Rivers, who is believed to have undergone a vocal procedure at the Upper East Side Manhattan clinic, reportedly stopped breathing while under its care at around 9:40 a.m. Within five minutes, medical responders and firefighters were at the scene treating Rivers, the New York Times reports. New York City officials, who spoke under the guise of anonymity, said clinic staff were seen trying to revive Rivers, who had been medicated, given CPR, hooked up a defibrillator and a had a breathing tube placed in her windpipe. Firefighters took over to perform CPR. By 9:50 a.m., 10 emergency workers were on the scene, including paramedics from Mount Sinai Hospital. “The resuscitation efforts appear to be as good as one could hope for,” one of the officials said.

Rivers was later transported to Mount Sinai Hospital where she remained on life support for several days. She passed away surrounded by family and friends Sep. 4. So what happened to Rivers?

Yorkville Endoscopy has declined to speak about the comedienne’s case due to federal privacy laws. The clinic received death threats after allowing Rivers, an 81-year-old suffering from heart arrhythmia, to participate in the outpatient procedure. 

“We would love to set the record straight from all the misinformation that’s out there,” Dr. Daniel J. Adler, a gastroenterologist and colleague of Rivers’ physician, Dr. Lawrence B. Cohen at Yorkville Endoscopy, said. “Unfortunately, our lips are sealed.”

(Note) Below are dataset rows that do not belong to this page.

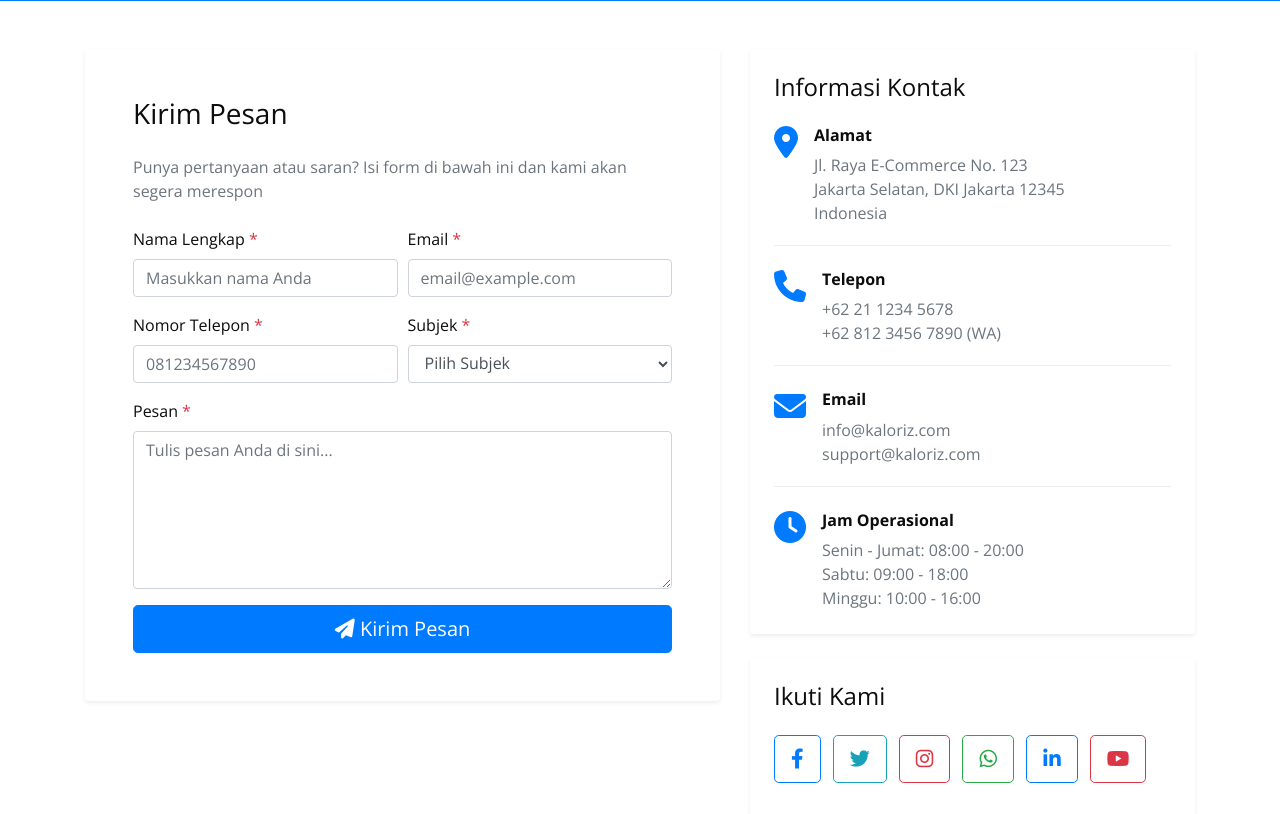
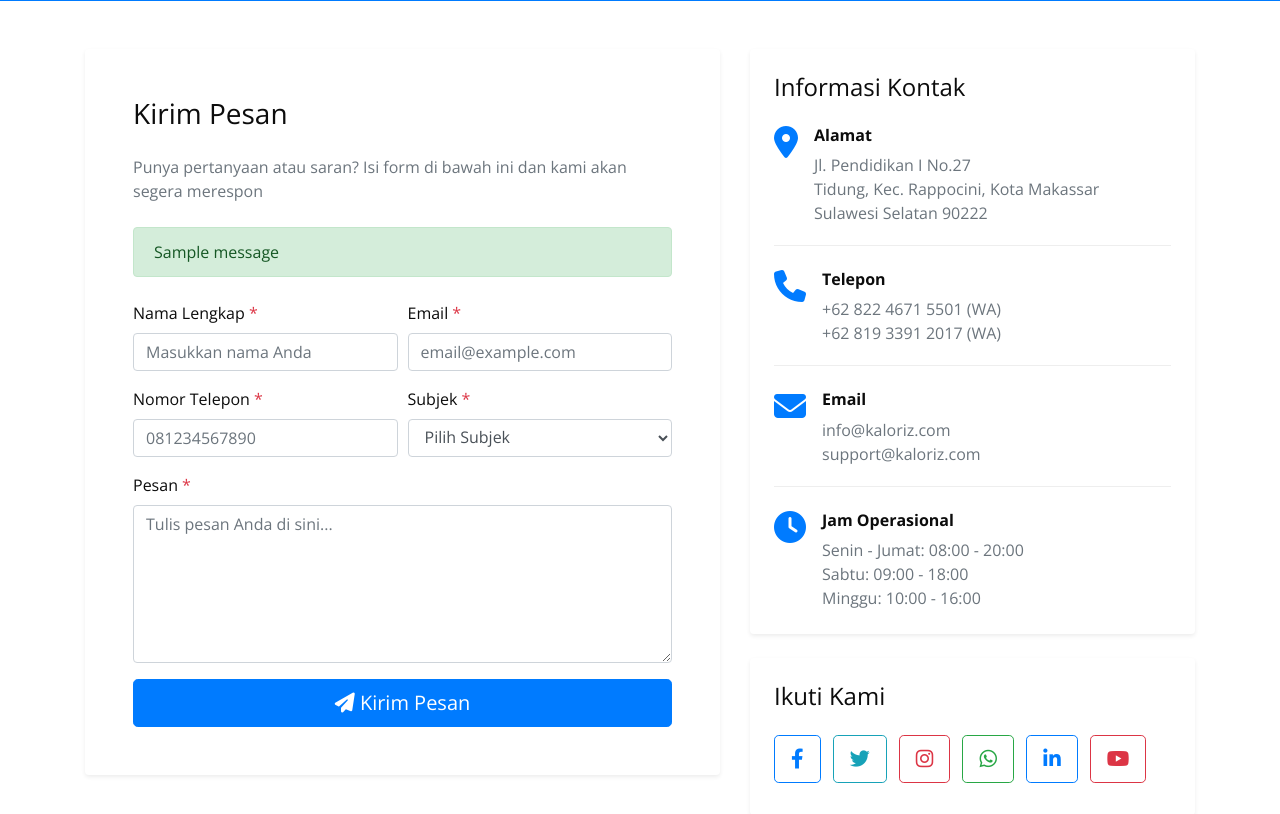
Before and after one commit to Ashif1306/kaloriz, a Django app: page /contact/ in a window 1280 px wide. Shown: the part 288-1102 px from the top of the page. Run offline with Django 5.2, Linux system fonts and the light colour scheme; tables that the repository leaves empty hold one stand-in row (values such as "Sample post"); one stand-in notice (Sample message) is shown.

Commit message:
update fitur

```diff
--- a/kaloriz/catalog/views.py
+++ b/kaloriz/catalog/views.py
@@ -1,10 +1,13 @@
 from datetime import date
 from decimal import Decimal, InvalidOperation
+
+import logging
 
 from django.conf import settings
 from django.shortcuts import render, get_object_or_404, redirect
 from django.contrib.auth.decorators import login_required
 from django.contrib import messages
+from django.core.mail import send_mail
 from django.db.models import Q
 from django.http import JsonResponse
 from django.utils import timezone
@@ -14,7 +17,10 @@ from django.views.decorators.http import require_POST
 from core.models import Cart, Order
 from shipping.models import District
 
-from .models import Product, Category, Testimonial, DiscountCode
+from .models import Product, Category, Testimonial, DiscountCode, ContactMessage
+
+
+logger = logging.getLogger(__name__)
 
 
 def _get_watchlisted_product_ids(request):
@@ -207,19 +213,53 @@ def about(request):
 
 def contact(request):
     """Contact us page"""
-    from django.http import JsonResponse
+    admin_email = getattr(settings, 'ADMIN_CONTACT_EMAIL', 'kaloriz64@gmail.com')
 
     if request.method == 'POST':
-        # Handle contact form submission
-        name = request.POST.get('name')
-        email = request.POST.get('email')
-        phone = request.POST.get('phone')
-        subject = request.POST.get('subject')
-        message = request.POST.get('message')
+        name = (request.POST.get('name') or '').strip()
+        email = (request.POST.get('email') or '').strip()
+        phone = (request.POST.get('phone') or '').strip()
+        subject = (request.POST.get('subject') or '').strip()
+        message_body = (request.POST.get('message') or '').strip()
 
-        # Here you can add logic to save to database or send email
-        # For now, just return success
-        messages.success(request, f'Terima kasih {name}! Pesan Anda telah diterima.')
+        contact_message = ContactMessage.objects.create(
+            name=name,
+            email=email,
+            phone=phone,
+            subject=subject,
+            message=message_body,
+        )
+
+        email_subject = f"Pesan Kontak Baru: {contact_message.subject or 'Tanpa Subjek'}"
+        email_message = (
+            "Pesan baru dikirim melalui formulir kontak Kaloriz:\n\n"
+            f"Nama    : {contact_message.name}\n"
+            f"Email   : {contact_message.email}\n"
+            f"Telepon : {contact_message.phone}\n"
+            f"Subjek  : {contact_message.subject}\n\n"
+            f"Pesan:\n{contact_message.message}"
+        )
+
+        email_sent = False
+        try:
+            send_mail(
+                email_subject,
+                email_message,
+                settings.DEFAULT_FROM_EMAIL or admin_email,
+                [admin_email],
+                fail_silently=False,
+            )
+            email_sent = True
+        except Exception:
+            logger.exception("Gagal mengirim email kontak")
+
+        if email_sent:
+            messages.success(request, f'Terima kasih {contact_message.name}! Pesan Anda telah kami terima dan akan segera diproses.')
+        else:
+            messages.warning(
+                request,
+                'Pesan Anda tersimpan, namun terjadi kendala saat mengirim email ke admin. Kami akan memeriksanya segera.',
+            )
 
         if request.headers.get('X-Requested-With') == 'XMLHttpRequest':
             return JsonResponse({'success': True})
--- a/kaloriz/kaloriz/settings.py
+++ b/kaloriz/kaloriz/settings.py
@@ -180,9 +180,10 @@ EMAIL_HOST = os.getenv('EMAIL_HOST', 'smtp.gmail.com')
 EMAIL_PORT = int(os.getenv('EMAIL_PORT', 587))
 EMAIL_USE_TLS = os.getenv('EMAIL_USE_TLS', 'True') == 'True'
 EMAIL_USE_SSL = os.getenv('EMAIL_USE_SSL', 'False') == 'True'
-EMAIL_HOST_USER = os.getenv('EMAIL_HOST_USER')          # wajib terisi
+EMAIL_HOST_USER = os.getenv('EMAIL_HOST_USER', 'kaloriz64@gmail.com')
 EMAIL_HOST_PASSWORD = os.getenv('EMAIL_HOST_PASSWORD')  # wajib terisi (App Password TANPA spasi)
 DEFAULT_FROM_EMAIL = os.getenv('DEFAULT_FROM_EMAIL', EMAIL_HOST_USER)
+ADMIN_CONTACT_EMAIL = os.getenv('ADMIN_CONTACT_EMAIL', 'kaloriz64@gmail.com')
 SERVER_EMAIL = DEFAULT_FROM_EMAIL
 
 
--- a/kaloriz/templates/catalog/contact.html
+++ b/kaloriz/templates/catalog/contact.html
@@ -29,7 +29,17 @@
               Punya pertanyaan atau saran? Isi form di bawah ini dan kami akan segera merespon
             </p>
 
-            <form method="post" id="contactForm">
+            {% if messages %}
+            <div class="mb-4">
+              {% for message in messages %}
+              <div class="alert alert-{{ message.tags|default:'info' }} mb-3" role="alert">
+                {{ message }}
+              </div>
+              {% endfor %}
+            </div>
+            {% endif %}
+
+            <form method="post" action="{% url 'catalog:contact' %}" id="contactForm">
               {% csrf_token %}
 
               <div class="form-row">
@@ -93,9 +103,9 @@
                 <div>
                   <h6 class="font-weight-bold">Alamat</h6>
                   <p class="text-muted mb-0">
-                    Jl. Raya E-Commerce No. 123<br>
-                    Jakarta Selatan, DKI Jakarta 12345<br>
-                    Indonesia
+                    Jl. Pendidikan I No.27<br>
+                    Tidung, Kec. Rappocini, Kota Makassar<br>
+                    Sulawesi Selatan 90222
                   </p>
                 </div>
               </div>
@@ -109,8 +119,8 @@
                 <div>
                   <h6 class="font-weight-bold">Telepon</h6>
                   <p class="text-muted mb-0">
-                    +62 21 1234 5678<br>
-                    +62 812 3456 7890 (WA)
+                    +62 822 4671 5501 (WA)<br>
+                    +62 819 3391 2017 (WA)
                   </p>
                 </div>
               </div>
@@ -163,7 +173,7 @@
               <a href="#" class="btn btn-outline-danger btn-lg mr-2 mb-2">
                 <i class="fab fa-instagram"></i>
               </a>
-              <a href="#" class="btn btn-outline-success btn-lg mr-2 mb-2">
+              <a href="https://wa.me/6282246715501?text=halo%20admin%20kaloriz" class="btn btn-outline-success btn-lg mr-2 mb-2">
                 <i class="fab fa-whatsapp"></i>
               </a>
               <a href="#" class="btn btn-outline-primary btn-lg mr-2 mb-2">
@@ -184,7 +194,7 @@
 <section class="map-section">
   <div class="container-fluid px-0">
     <iframe
-      src="https://www.google.com/maps/embed?pb=!1m18!1m12!1m3!1d3966.2677866772363!2d106.82493631476899!3d-6.229728095502103!2m3!1f0!2f0!3f0!3m2!1i1024!2i768!4f13.1!3m3!1m2!1s0x2e69f3e945e34b9d%3A0x5371bf0fdad786a2!2sJakarta!5e0!3m2!1sen!2sid!4v1234567890123!5m2!1sen!2sid"
+      src="https://www.google.com/maps/embed?pb=!1m18!1m12!1m3!1d3776.981251258202!2d119.43550307474213!3d-5.16926319480813!2m3!1f0!2f0!3f0!3m2!1i1024!2i768!4f13.1!3m3!1m2!1s0x2dbee28d862c0963%3A0x51ad138723b6bd7!2sFakultas%20Ekonomi%20-%20UNM!5e1!3m2!1sen!2sid!4v1764491066440!5m2!1sen!2sid"
       width="100%"
       height="450"
       style="border:0;"
@@ -306,35 +316,4 @@
   }
 </style>
 
-<script>
-  document.getElementById('contactForm').addEventListener('submit', function(e) {
-    e.preventDefault();
-
-    // Get form data
-    const formData = new FormData(this);
-
-    // Send form via AJAX (or you can use regular form submission)
-    fetch("{% url 'catalog:contact' %}", {
-      method: 'POST',
-      body: formData,
-      headers: {
-        'X-CSRFToken': getCookie('csrftoken')
-      }
-    })
-    .then(response => response.json())
-    .then(data => {
-      if (data.success) {
-        alert('Pesan Anda berhasil dikirim! Kami akan segera menghubungi Anda.');
-        this.reset();
-      } else {
-        alert('Terjadi kesalahan. Silakan coba lagi.');
-      }
-    })
-    .catch(error => {
-      // For now, just show success message (since backend not fully implemented)
-      alert('Pesan Anda berhasil dikirim! Kami akan segera menghubungi Anda.');
-      this.reset();
-    });
-  });
-</script>
 {% endblock %}
```
Also changed, not shown: kaloriz/catalog/admin.py (+9 -1 lines), kaloriz/catalog/models.py (+17 -0 lines), kaloriz/templates/catalog/about.html (+15 -7 lines), kaloriz/catalog/migrations/0009_contactmessage.py (added).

Yorkville Endoscopy doctors may not be talking, but others are now claiming that the decision to perform endotracheal intubation on Rivers, a procedure which includes planting a breathing tube in between the vocal cords and windpipe, was risky. “Experts said most doctors lacked the skill to intubate a person in distress,” reads the report. Dr. Eric Manheimer, a former medical director at Bellevue Hospital Center in New York, said of the procedure, “It is something you need to practice and do or you lose it.”

The New York State Health Department is investigating into the cause of Rivers’ death, New York Health officials confirmed last week. Sources tells ABC News the clinic is not suspected of any "wrongdoing." Following an inconclusive autopsy, the New York City Medical Examiner’s Office said additional tests will be needed in order to determine Rivers' “cause and manner of death.”